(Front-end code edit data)
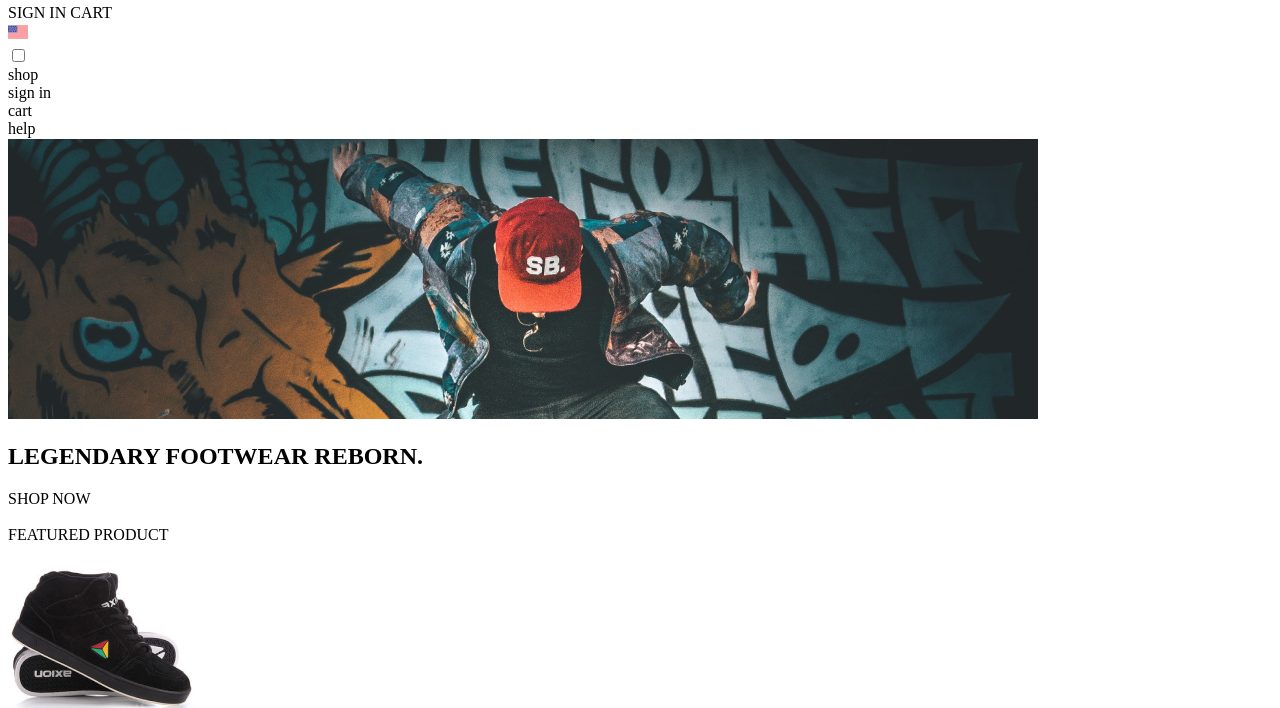
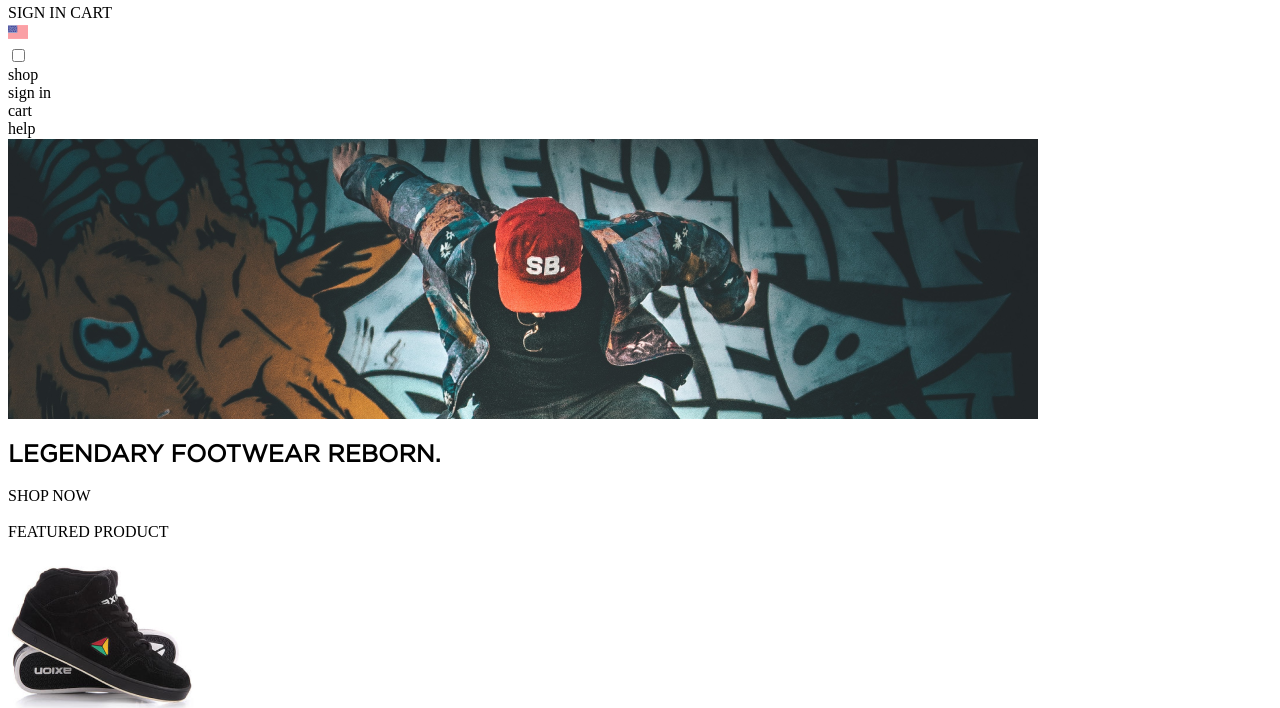
Before and after one commit to WebHeroSchool/Axion_by_Ilyuza, a plain HTML site: page index.html in a window 1280 px wide. Shown: the part 121-829 px from the top of the page. Drawn offline with Linux system fonts and the light colour scheme.

Commit message:
Add files via upload

```diff
--- /dev/null
+++ b/fonts.css
@@ -0,0 +1,6 @@
+@font-face {
+  font-family: 'Gotham Pro';
+  src: url('fonts/gothampro.woff') format('woff');
+  font-weight: normal;
+  font-style: normal;
+}
--- a/index.html
+++ b/index.html
@@ -4,6 +4,8 @@
   <meta charset="UTF-8">
   <meta name="viewport" content="width=device-width, initial-scale=1.0">
   <title>Axion</title>
+  <link rel="stylesheet" href="fonts.css">
+  <link rel="stylesheet" href="styles.css">
 </head>
 <body>
   <div class="wrapper">
--- /dev/null
+++ b/styles.css
@@ -0,0 +1,3 @@
+.description__title {
+  font-family: 'Gotham Pro', sans-serif;
+}
```
Also changed, not shown: fonts/gothampro.woff (added).
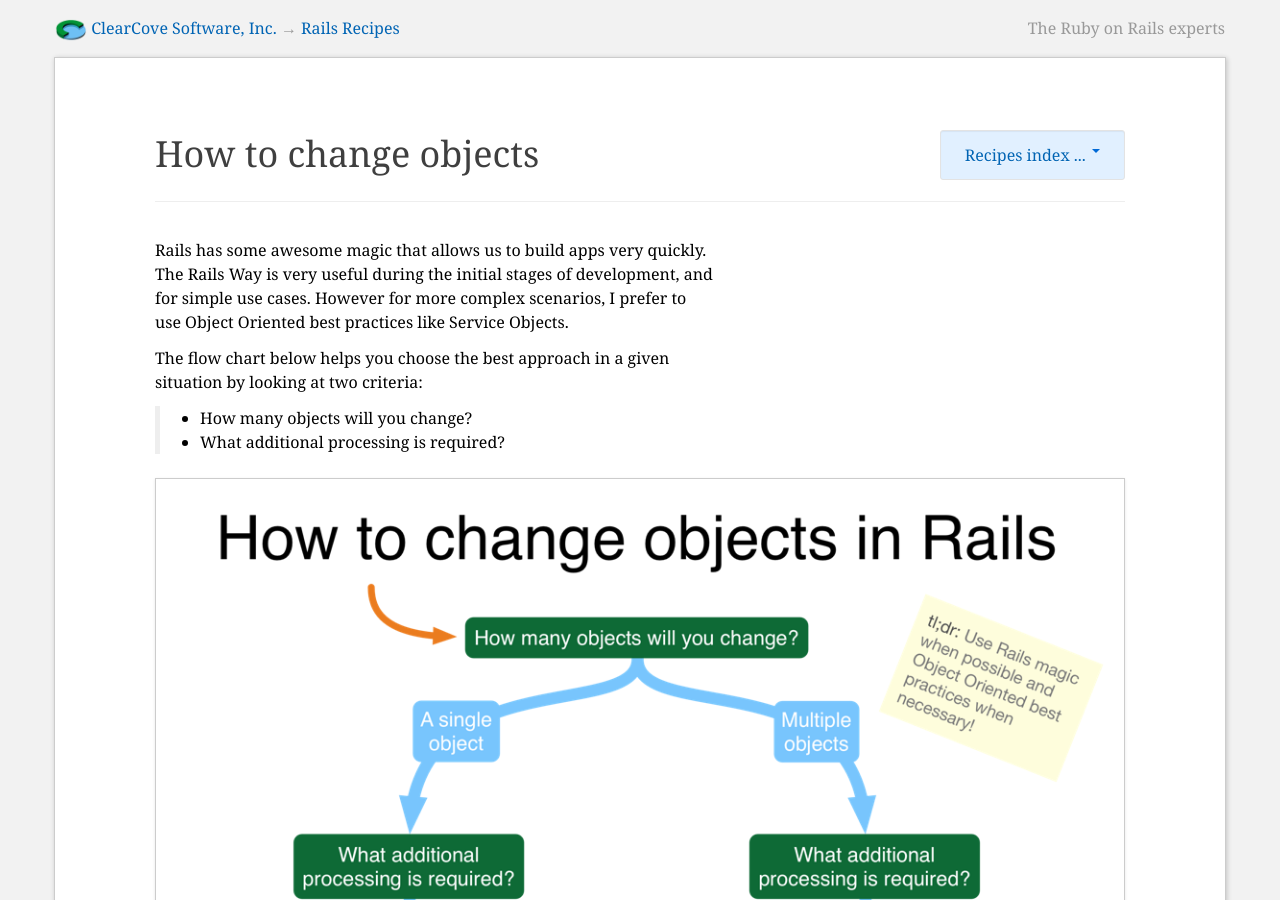
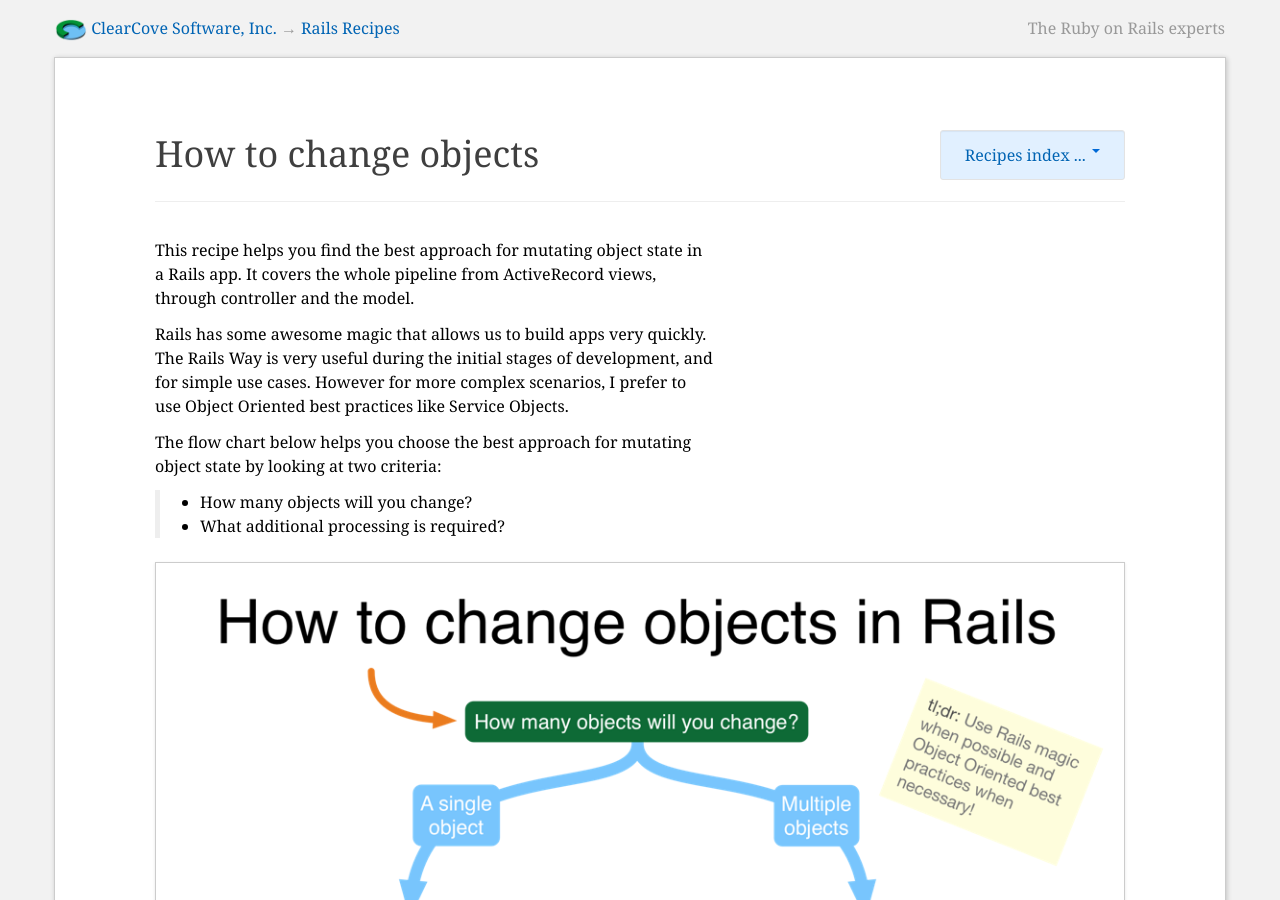
Before and after one commit to jhund/rails-recipes, a Jekyll site: the page built from pages/how_to_change_objects.md, in a window 1280 px wide and 900 px high. Built offline with Jekyll 4.4.1, drawn with Linux system fonts in a browser that asks for light colours; Markdown is read by kramdown in place of the engine named in the settings; some of the changed text lies outside the part shown.

Commit message:
Updated recipe based on feedback from karmacrash @ reddit.

```diff
--- a/pages/how_to_change_objects.md
+++ b/pages/how_to_change_objects.md
@@ -8,13 +8,16 @@ nav_id: how_to_change_objects
   <h2>How to change objects</h2>
 </div>
 
+This recipe helps you find the best approach for mutating object state in a Rails
+app. It covers the whole pipeline from ActiveRecord views, through controller and
+the model.
 
 Rails has some awesome magic that allows us to build apps very quickly. The Rails
 Way is very useful during the initial stages of development, and for simple
 use cases. However for more complex scenarios, I prefer to use Object Oriented
 best practices like Service Objects.
 
-The flow chart below helps you choose the best approach in a given situation
+The flow chart below helps you choose the best approach for mutating object state
 by looking at two criteria:
 
 > * How many objects will you change?
@@ -246,13 +249,14 @@ More information on Service Objects:
 * [Service Objects: What They Are, and When to Use Them](http://stevelorek.com/service-objects.html).
 * [Service classes as an alternative to observers/callbacks](http://solnic.eu/2012/07/09/single-responsibility-principle-on-rails-explained.html)
 
-Other scenarios to consider
------------------
+Related concepts
+----------------
 
 * How to handle AR touch `updated_at` column on `belongs_to`
 * Isolate ActiveRecord for fast tests.
 * Message queues for asynchronous workers.
-* outcome.rb for complex return values
+* State machines
+* Outcome.rb for complex return values
 * Is there any place for `after_...` AR callbacks? Are they a code smell?
 
 Further reading
```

## Problem to work on:
Print each entry exactly, leaving pictures out.

## Your response:
Before and after one commit to WebHeroSchool/Axion_by_Ilyuza, a plain HTML site: page index.html in a window 1280 px wide. Shown: the part 121-829 px from the top of the page. Drawn offline with Linux system fonts and the light colour scheme.

Commit message:
Add files via upload

```diff
--- /dev/null
+++ b/fonts.css
@@ -0,0 +1,6 @@
+@font-face {
+  font-family: 'Gotham Pro';
+  src: url('fonts/gothampro.woff') format('woff');
+  font-weight: normal;
+  font-style: normal;
+}
--- a/index.html
+++ b/index.html
@@ -4,6 +4,8 @@
   <meta charset="UTF-8">
   <meta name="viewport" content="width=device-width, initial-scale=1.0">
   <title>Axion</title>
+  <link rel="stylesheet" href="fonts.css">
+  <link rel="stylesheet" href="styles.css">
 </head>
 <body>
   <div class="wrapper">
--- /dev/null
+++ b/styles.css
@@ -0,0 +1,3 @@
+.description__title {
+  font-family: 'Gotham Pro', sans-serif;
+}
```
Also changed, not shown: fonts/gothampro.woff (added).
Before and after one commit to jhund/rails-recipes, a Jekyll site: the page built from pages/how_to_change_objects.md, in a window 1280 px wide and 900 px high. Built offline with Jekyll 4.4.1, drawn with Linux system fonts in a browser that asks for light colours; Markdown is read by kramdown in place of the engine named in the settings; some of the changed text lies outside the part shown.

Commit message:
Updated recipe based on feedback from karmacrash @ reddit.

```diff
--- a/pages/how_to_change_objects.md
+++ b/pages/how_to_change_objects.md
@@ -8,13 +8,16 @@ nav_id: how_to_change_objects
   <h2>How to change objects</h2>
 </div>
 
+This recipe helps you find the best approach for mutating object state in a Rails
+app. It covers the whole pipeline from ActiveRecord views, through controller and
+the model.
 
 Rails has some awesome magic that allows us to build apps very quickly. The Rails
 Way is very useful during the initial stages of development, and for simple
 use cases. However for more complex scenarios, I prefer to use Object Oriented
 best practices like Service Objects.
 
-The flow chart below helps you choose the best approach in a given situation
+The flow chart below helps you choose the best approach for mutating object state
 by looking at two criteria:
 
 > * How many objects will you change?
@@ -246,13 +249,14 @@ More information on Service Objects:
 * [Service Objects: What They Are, and When to Use Them](http://stevelorek.com/service-objects.html).
 * [Service classes as an alternative to observers/callbacks](http://solnic.eu/2012/07/09/single-responsibility-principle-on-rails-explained.html)
 
-Other scenarios to consider
------------------
+Related concepts
+----------------
 
 * How to handle AR touch `updated_at` column on `belongs_to`
 * Isolate ActiveRecord for fast tests.
 * Message queues for asynchronous workers.
-* outcome.rb for complex return values
+* State machines
+* Outcome.rb for complex return values
 * Is there any place for `after_...` AR callbacks? Are they a code smell?
 
 Further reading
```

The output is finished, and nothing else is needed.